> **TASK ITEM**: What lines of the data below include the word "fires"? Report them by copying each.

Saved data entries

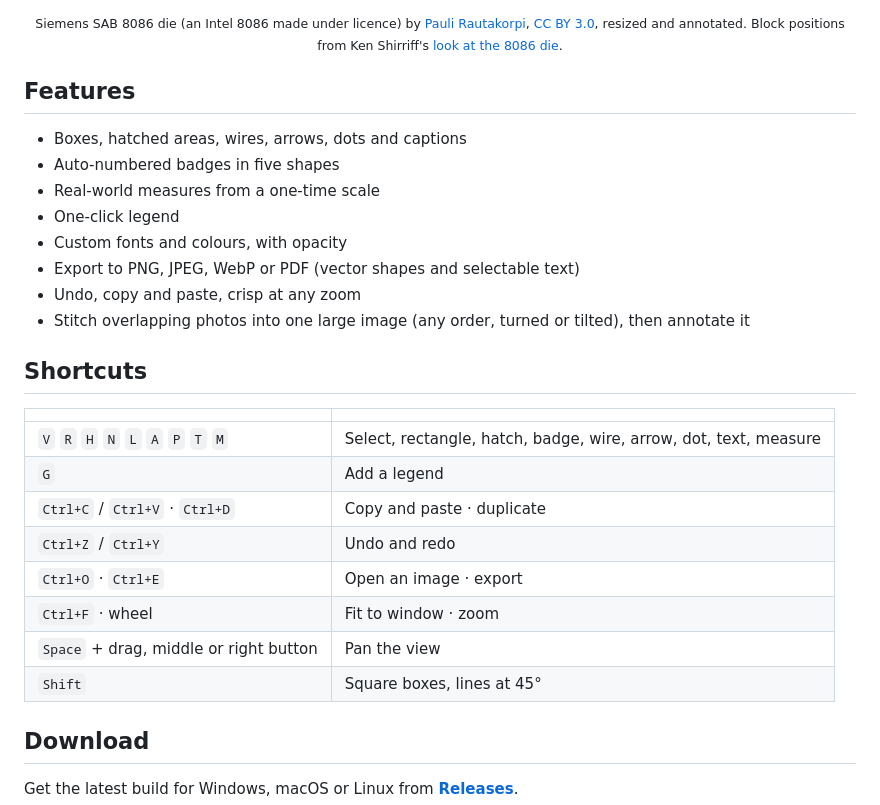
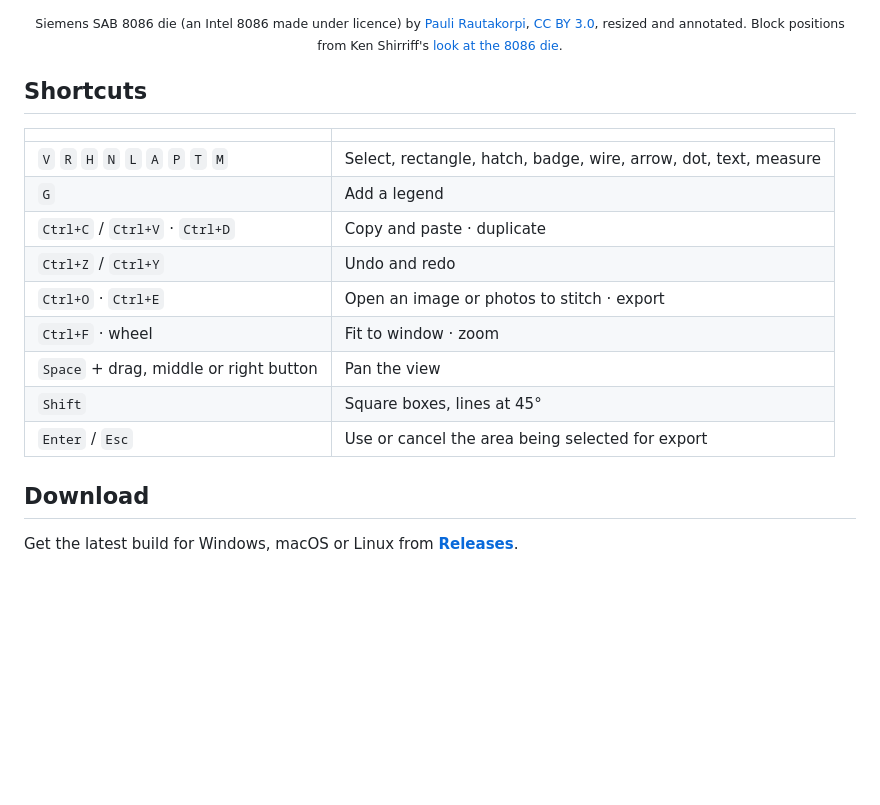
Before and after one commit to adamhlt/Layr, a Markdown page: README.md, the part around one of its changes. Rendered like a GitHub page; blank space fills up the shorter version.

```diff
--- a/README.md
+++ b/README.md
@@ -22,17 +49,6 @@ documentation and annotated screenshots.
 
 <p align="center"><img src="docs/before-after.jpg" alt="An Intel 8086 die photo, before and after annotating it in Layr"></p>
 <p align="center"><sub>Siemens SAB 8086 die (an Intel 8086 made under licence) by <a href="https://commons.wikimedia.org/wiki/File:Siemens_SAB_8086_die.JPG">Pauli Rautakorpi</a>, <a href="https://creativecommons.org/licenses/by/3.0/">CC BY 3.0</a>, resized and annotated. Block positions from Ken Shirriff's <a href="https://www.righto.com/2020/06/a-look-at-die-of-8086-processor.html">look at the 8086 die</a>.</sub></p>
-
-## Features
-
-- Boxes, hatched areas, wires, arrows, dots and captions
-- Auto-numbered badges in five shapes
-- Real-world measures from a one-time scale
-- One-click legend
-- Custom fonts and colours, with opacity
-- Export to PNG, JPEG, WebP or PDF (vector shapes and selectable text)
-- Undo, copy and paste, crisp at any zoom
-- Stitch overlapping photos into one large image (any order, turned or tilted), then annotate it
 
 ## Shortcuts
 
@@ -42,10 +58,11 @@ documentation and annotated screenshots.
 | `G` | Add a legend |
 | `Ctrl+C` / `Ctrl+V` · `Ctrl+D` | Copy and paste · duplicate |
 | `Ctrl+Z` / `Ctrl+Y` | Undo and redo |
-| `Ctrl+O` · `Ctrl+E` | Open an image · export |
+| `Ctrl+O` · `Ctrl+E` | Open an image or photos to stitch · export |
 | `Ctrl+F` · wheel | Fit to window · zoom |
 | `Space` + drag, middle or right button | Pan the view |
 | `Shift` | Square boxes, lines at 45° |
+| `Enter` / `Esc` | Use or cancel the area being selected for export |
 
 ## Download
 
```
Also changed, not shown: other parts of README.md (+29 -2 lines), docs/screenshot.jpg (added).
* * *
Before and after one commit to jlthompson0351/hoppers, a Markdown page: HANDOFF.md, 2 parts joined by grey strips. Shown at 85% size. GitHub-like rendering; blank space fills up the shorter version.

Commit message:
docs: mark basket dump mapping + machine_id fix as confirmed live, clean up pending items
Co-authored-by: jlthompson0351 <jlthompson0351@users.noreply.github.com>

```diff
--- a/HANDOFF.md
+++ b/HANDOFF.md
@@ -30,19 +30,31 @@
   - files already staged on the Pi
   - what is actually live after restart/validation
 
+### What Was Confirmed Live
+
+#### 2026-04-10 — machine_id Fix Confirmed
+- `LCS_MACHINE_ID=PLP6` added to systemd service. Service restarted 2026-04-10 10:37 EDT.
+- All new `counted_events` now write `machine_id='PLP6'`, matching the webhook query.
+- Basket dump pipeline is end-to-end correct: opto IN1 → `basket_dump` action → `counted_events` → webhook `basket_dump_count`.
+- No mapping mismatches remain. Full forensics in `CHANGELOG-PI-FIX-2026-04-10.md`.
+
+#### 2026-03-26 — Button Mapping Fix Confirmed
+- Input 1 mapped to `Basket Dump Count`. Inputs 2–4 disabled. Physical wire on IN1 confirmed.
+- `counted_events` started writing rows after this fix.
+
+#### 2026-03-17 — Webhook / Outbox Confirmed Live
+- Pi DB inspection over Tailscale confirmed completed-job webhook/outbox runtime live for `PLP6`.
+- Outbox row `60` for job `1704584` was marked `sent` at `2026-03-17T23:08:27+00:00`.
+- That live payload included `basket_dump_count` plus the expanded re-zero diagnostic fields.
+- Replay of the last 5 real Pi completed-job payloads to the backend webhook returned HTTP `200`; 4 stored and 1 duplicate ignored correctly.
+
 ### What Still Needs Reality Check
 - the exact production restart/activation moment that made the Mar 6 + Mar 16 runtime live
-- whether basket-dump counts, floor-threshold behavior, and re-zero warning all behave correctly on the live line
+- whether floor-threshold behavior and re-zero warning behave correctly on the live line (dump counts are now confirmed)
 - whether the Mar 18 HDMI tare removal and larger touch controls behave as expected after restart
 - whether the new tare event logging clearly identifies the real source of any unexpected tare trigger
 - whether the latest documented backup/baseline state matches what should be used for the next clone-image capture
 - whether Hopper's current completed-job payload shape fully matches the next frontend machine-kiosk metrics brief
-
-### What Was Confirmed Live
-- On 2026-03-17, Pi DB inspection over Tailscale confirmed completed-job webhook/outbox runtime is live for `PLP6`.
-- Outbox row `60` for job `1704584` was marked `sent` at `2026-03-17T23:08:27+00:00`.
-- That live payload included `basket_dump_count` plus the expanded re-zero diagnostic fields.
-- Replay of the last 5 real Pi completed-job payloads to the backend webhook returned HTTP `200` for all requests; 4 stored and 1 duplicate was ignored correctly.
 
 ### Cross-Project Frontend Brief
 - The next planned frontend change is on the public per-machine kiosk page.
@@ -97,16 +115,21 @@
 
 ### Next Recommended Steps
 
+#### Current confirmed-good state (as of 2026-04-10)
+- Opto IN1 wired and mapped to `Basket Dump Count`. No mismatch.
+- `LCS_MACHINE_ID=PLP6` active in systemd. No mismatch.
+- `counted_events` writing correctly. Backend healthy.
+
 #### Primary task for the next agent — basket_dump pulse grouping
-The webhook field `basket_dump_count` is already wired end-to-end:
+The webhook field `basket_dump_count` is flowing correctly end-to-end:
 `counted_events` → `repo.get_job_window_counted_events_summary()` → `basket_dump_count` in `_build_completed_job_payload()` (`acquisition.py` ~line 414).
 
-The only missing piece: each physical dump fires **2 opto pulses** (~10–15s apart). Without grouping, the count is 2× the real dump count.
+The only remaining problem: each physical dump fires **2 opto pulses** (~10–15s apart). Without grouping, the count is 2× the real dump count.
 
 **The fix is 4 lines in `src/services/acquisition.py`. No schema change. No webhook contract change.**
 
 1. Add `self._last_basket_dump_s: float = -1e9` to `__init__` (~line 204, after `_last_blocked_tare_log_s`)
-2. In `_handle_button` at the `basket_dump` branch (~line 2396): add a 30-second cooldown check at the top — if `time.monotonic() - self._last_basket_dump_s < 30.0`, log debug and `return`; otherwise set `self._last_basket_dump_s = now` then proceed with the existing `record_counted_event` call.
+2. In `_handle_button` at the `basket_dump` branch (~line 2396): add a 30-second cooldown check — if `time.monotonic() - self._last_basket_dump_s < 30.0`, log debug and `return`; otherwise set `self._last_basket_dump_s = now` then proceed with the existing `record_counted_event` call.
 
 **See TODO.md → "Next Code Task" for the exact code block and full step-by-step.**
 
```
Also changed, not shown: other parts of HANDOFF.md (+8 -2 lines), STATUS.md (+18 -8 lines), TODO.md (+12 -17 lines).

> **OUTPUT FOR THIS EXERCISE**:
-The only missing piece: each physical dump fires **2 opto pulses** (~10–15s apart). Without grouping, the count is 2× the real dump count.
+The only remaining problem: each physical dump fires **2 opto pulses** (~10–15s apart). Without grouping, the count is 2× the real dump count.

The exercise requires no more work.